### WHAT TO PRODUCE
Repeat the entries below exactly. Drop the pictures.

### EXERCISE MATERIALS
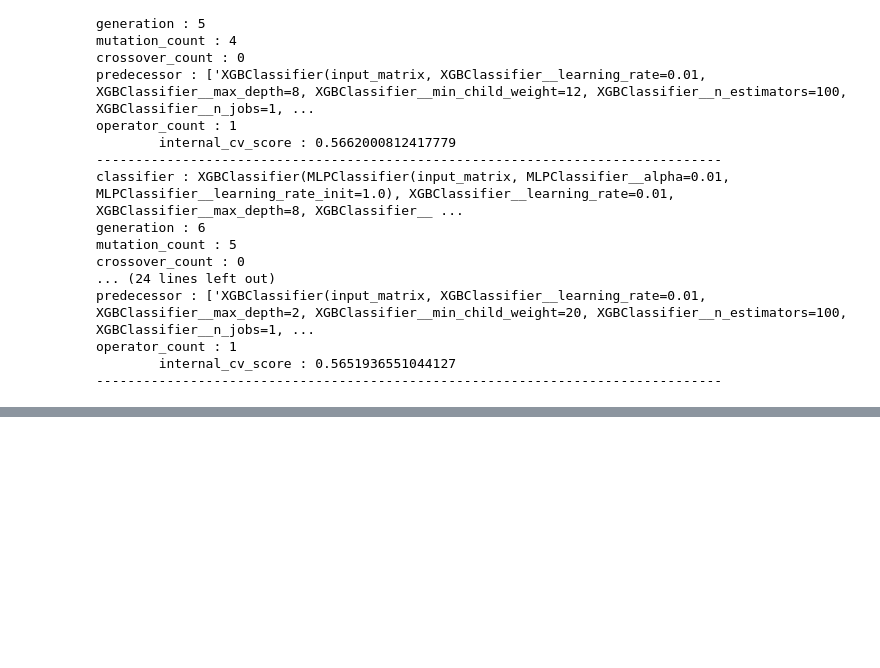
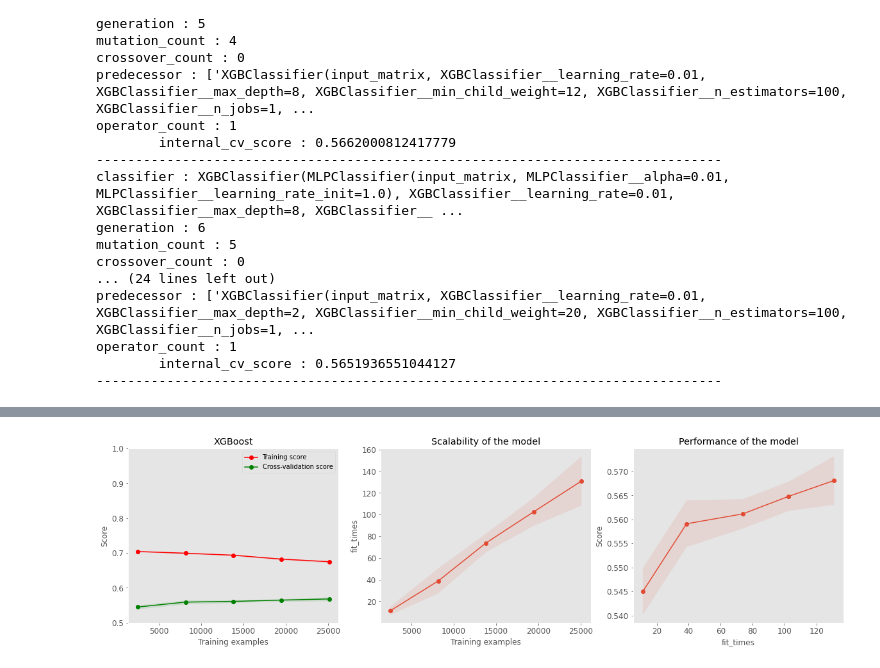
Before and after one commit to abhinav3398/song-popularity, a Jupyter notebook: notebooks/modeling.ipynb, the cells around one changed output, grey strips where cells are left out. Cells and saved outputs as stored; diff of their text form; code cells hidden in the pictures; blank space fills up the shorter version.

```diff
--- a/notebooks/modeling.ipynb
+++ b/notebooks/modeling.ipynb
@@ -1076,0 +1073,5 @@ operator_count : 1
+# %%
+plot_learning_curve(search, X_train_preprocessed, y_train_preprocessed,
+                        title='XGBoost', scoring='roc_auc', ylim=(0.5, 1.0))
+# %% [output]
+[figure, added]
```
Also changed, not shown: parts of 25 cells of this notebook, 56 other files.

### TASK ANSWER
Before and after one commit to abhinav3398/song-popularity, a Jupyter notebook: notebooks/modeling.ipynb, the cells around one changed output, grey strips where cells are left out. Cells and saved outputs as stored; diff of their text form; code cells hidden in the pictures; blank space fills up the shorter version.

```diff
--- a/notebooks/modeling.ipynb
+++ b/notebooks/modeling.ipynb
@@ -1076,0 +1073,5 @@ operator_count : 1
+# %%
+plot_learning_curve(search, X_train_preprocessed, y_train_preprocessed,
+                        title='XGBoost', scoring='roc_auc', ylim=(0.5, 1.0))
+# %% [output]
+[figure, added]
```
Also changed, not shown: parts of 25 cells of this notebook, 56 other files.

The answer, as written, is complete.